(Problem to solve)
Exact copy, no pictures: return all the records as they stand.

═══ Data provided ═══

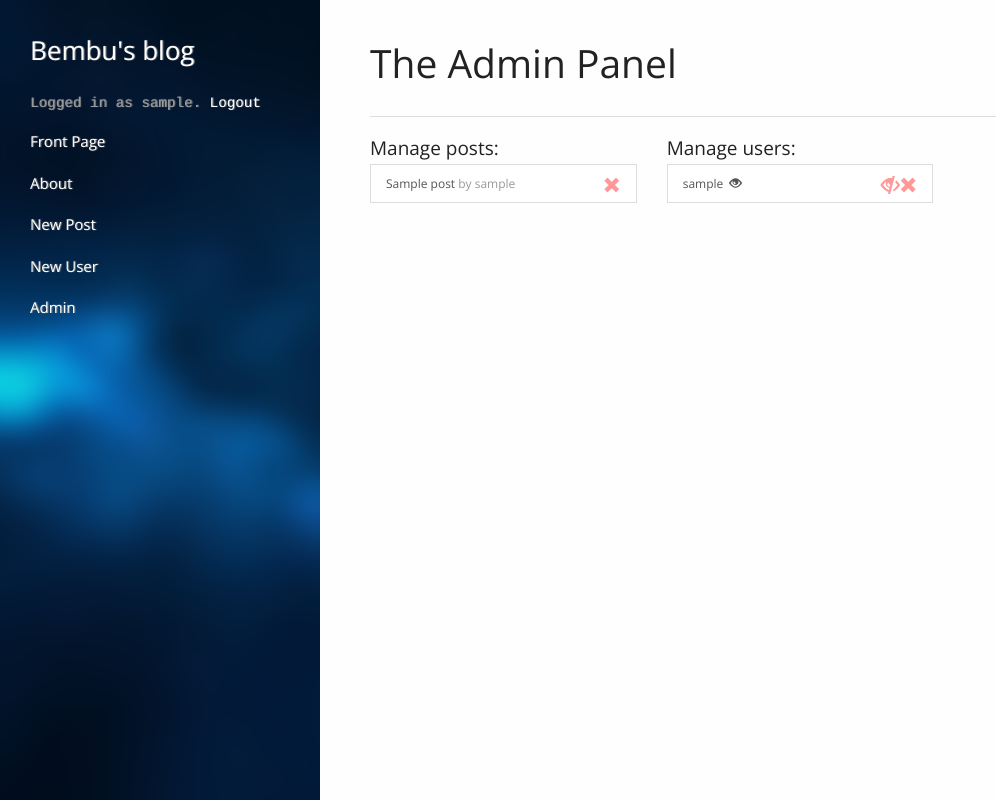
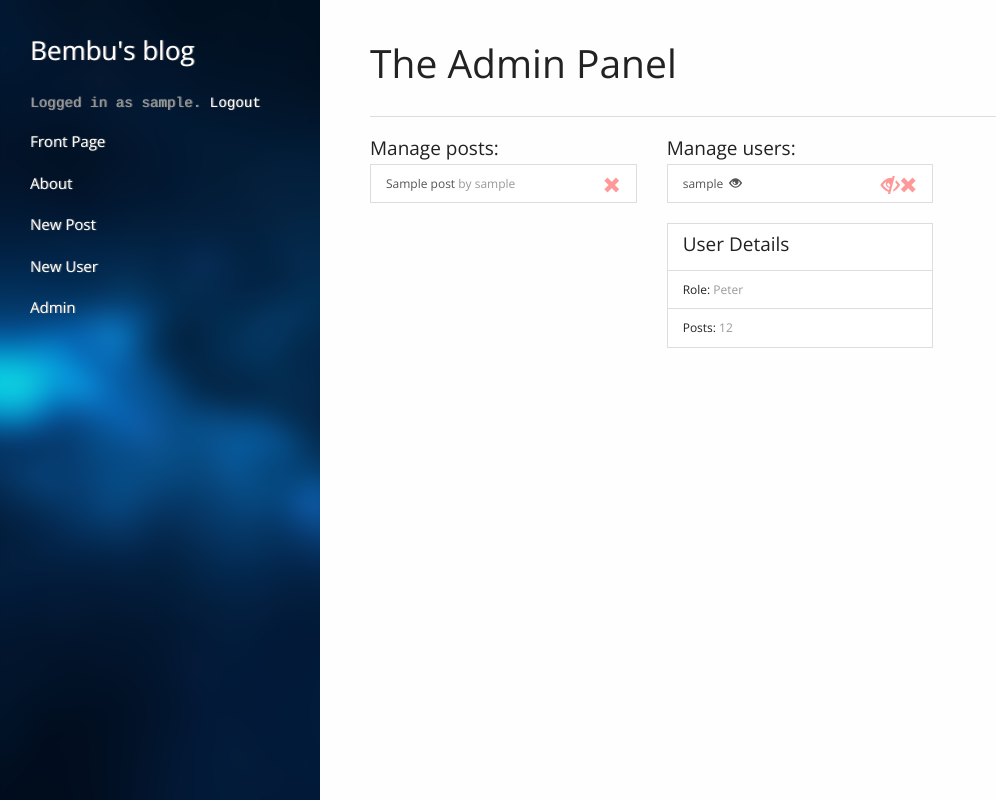
Before and after one commit to bembu/tidy, a Flask app: page /admin in a window 1280 px wide. Shown: the whole page, without its empty margins (0-996 px from the left). Run offline with Flask 2, Linux system fonts and the light colour scheme; a user stored in the database is signed in; tables that the repository leaves empty hold one stand-in row (values such as "Sample post"); some libraries are stand-ins or nearby versions.

Commit message:
added a functionality to view user on admin page

```diff
--- a/app/static/js/scripts.js
+++ b/app/static/js/scripts.js
@@ -91,6 +91,29 @@
                     ths.removeClass('red glyphicon-eye-close').addClass('green glyphicon-eye-open');
                     ths.parent().next('.role-icon').removeClass('glyphicon glyphicon-eye-open');
                 }
+                if (result == 'delete_self_error') {
+                    flash("You can't remove your own admin status.", "alert-warning");
+                }
+            }
+        });
+    });
+
+    $('.click-user').click(function() {
+        var ths = $(this)
+        var id = $(this).attr('id');
+
+        $.ajax({
+            url: '',
+            type: 'POST',
+            data: {
+                'id' : id,
+                'type' : 'GET_USER_DATA',
+            },
+
+            success: function (result) {
+                $('#details-name').html(result["name"]);
+                $('#details-role').html(result["role"]);
+                $('#details-posts').html(result["posts"]);
             }
         });
     });
--- a/app/templates/admin.html
+++ b/app/templates/admin.html
@@ -39,12 +39,11 @@
 
     <h4 class="list-group-item-heading">Manage users:</h4>
 
-      {% for user in users %}
+    {% for user in users %}
 
-    <a href="#" class="list-group-item">
+    <a href="#" id="{{ user.id }}" class="list-group-item click-user">
       {{ admin_button(user, 'remove-user') }}
       {{ admin_button(user, 'toggle-admin') }}
-
       {{ user.username }}
       &nbsp;<span  class="{% if user.role == 1 %}glyphicon glyphicon-eye-open{% endif %} role-icon"></span>
     </a>
@@ -52,6 +51,16 @@
     {% endfor %}
 
   </div>
+
+  <div class="list-group">
+    <div class="list-group-item">
+      <h4 class="list-group-item-heading"><span id="details-name">User Details</span></h4>
+    </div>
+      <div class="list-group-item">Role: <span id="details-role" class="text-muted">Peter</span></div>
+      <div class="list-group-item">Posts: <span id="details-posts" class="text-muted">12</span></div>
+    </div>
+  </div>
+
 </div>
 
 </div>
--- a/app/views.py
+++ b/app/views.py
@@ -209,21 +209,39 @@ def admin():
             else:
                 return "error"
 
-        # delete posts
+        # toggle admin status
         if request.form.get('type') == "TOGGLE_ADMIN":
             id = request.form.get('id')
             u = models.User.query.filter_by(id=id).first()
             role = u.role
 
             # toggle the user role
-            if role == ROLE_ADMIN:
+            if role == ROLE_ADMIN and current_user != u:
                 u.role = ROLE_USER
+            elif role == ROLE_USER:
+                u.role = ROLE_ADMIN
             else:
-                u.role = ROLE_ADMIN
+                return "delete_self_error"
 
             db.session.commit()
 
             return str(u.role)
+
+        # delete users
+        if request.form.get('type') == "GET_USER_DATA":
+            id = request.form.get('id')
+            u = models.User.query.filter_by(id=id).first()
+
+            d = {}
+
+            d["name"] = u.username
+            if u.role == ROLE_ADMIN:
+                d["role"] = "admin"
+            else:
+                d["role"] = "user"
+            d["posts"] = u.posts.count()
+
+            return jsonify(d)
 
 
 
```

═══

(Reply to the exercise)
Before and after one commit to bembu/tidy, a Flask app: page /admin in a window 1280 px wide. Shown: the whole page, without its empty margins (0-996 px from the left). Run offline with Flask 2, Linux system fonts and the light colour scheme; a user stored in the database is signed in; tables that the repository leaves empty hold one stand-in row (values such as "Sample post"); some libraries are stand-ins or nearby versions.

Commit message:
added a functionality to view user on admin page

```diff
--- a/app/static/js/scripts.js
+++ b/app/static/js/scripts.js
@@ -91,6 +91,29 @@
                     ths.removeClass('red glyphicon-eye-close').addClass('green glyphicon-eye-open');
                     ths.parent().next('.role-icon').removeClass('glyphicon glyphicon-eye-open');
                 }
+                if (result == 'delete_self_error') {
+                    flash("You can't remove your own admin status.", "alert-warning");
+                }
+            }
+        });
+    });
+
+    $('.click-user').click(function() {
+        var ths = $(this)
+        var id = $(this).attr('id');
+
+        $.ajax({
+            url: '',
+            type: 'POST',
+            data: {
+                'id' : id,
+                'type' : 'GET_USER_DATA',
+            },
+
+            success: function (result) {
+                $('#details-name').html(result["name"]);
+                $('#details-role').html(result["role"]);
+                $('#details-posts').html(result["posts"]);
             }
         });
     });
--- a/app/templates/admin.html
+++ b/app/templates/admin.html
@@ -39,12 +39,11 @@
 
     <h4 class="list-group-item-heading">Manage users:</h4>
 
-      {% for user in users %}
+    {% for user in users %}
 
-    <a href="#" class="list-group-item">
+    <a href="#" id="{{ user.id }}" class="list-group-item click-user">
       {{ admin_button(user, 'remove-user') }}
       {{ admin_button(user, 'toggle-admin') }}
-
       {{ user.username }}
       &nbsp;<span  class="{% if user.role == 1 %}glyphicon glyphicon-eye-open{% endif %} role-icon"></span>
     </a>
@@ -52,6 +51,16 @@
     {% endfor %}
 
   </div>
+
+  <div class="list-group">
+    <div class="list-group-item">
+      <h4 class="list-group-item-heading"><span id="details-name">User Details</span></h4>
+    </div>
+      <div class="list-group-item">Role: <span id="details-role" class="text-muted">Peter</span></div>
+      <div class="list-group-item">Posts: <span id="details-posts" class="text-muted">12</span></div>
+    </div>
+  </div>
+
 </div>
 
 </div>
--- a/app/views.py
+++ b/app/views.py
@@ -209,21 +209,39 @@ def admin():
             else:
                 return "error"
 
-        # delete posts
+        # toggle admin status
         if request.form.get('type') == "TOGGLE_ADMIN":
             id = request.form.get('id')
             u = models.User.query.filter_by(id=id).first()
             role = u.role
 
             # toggle the user role
-            if role == ROLE_ADMIN:
+            if role == ROLE_ADMIN and current_user != u:
                 u.role = ROLE_USER
+            elif role == ROLE_USER:
+                u.role = ROLE_ADMIN
             else:
-                u.role = ROLE_ADMIN
+                return "delete_self_error"
 
             db.session.commit()
 
             return str(u.role)
+
+        # delete users
+        if request.form.get('type') == "GET_USER_DATA":
+            id = request.form.get('id')
+            u = models.User.query.filter_by(id=id).first()
+
+            d = {}
+
+            d["name"] = u.username
+            if u.role == ROLE_ADMIN:
+                d["role"] = "admin"
+            else:
+                d["role"] = "user"
+            d["posts"] = u.posts.count()
+
+            return jsonify(d)
 
 
 
```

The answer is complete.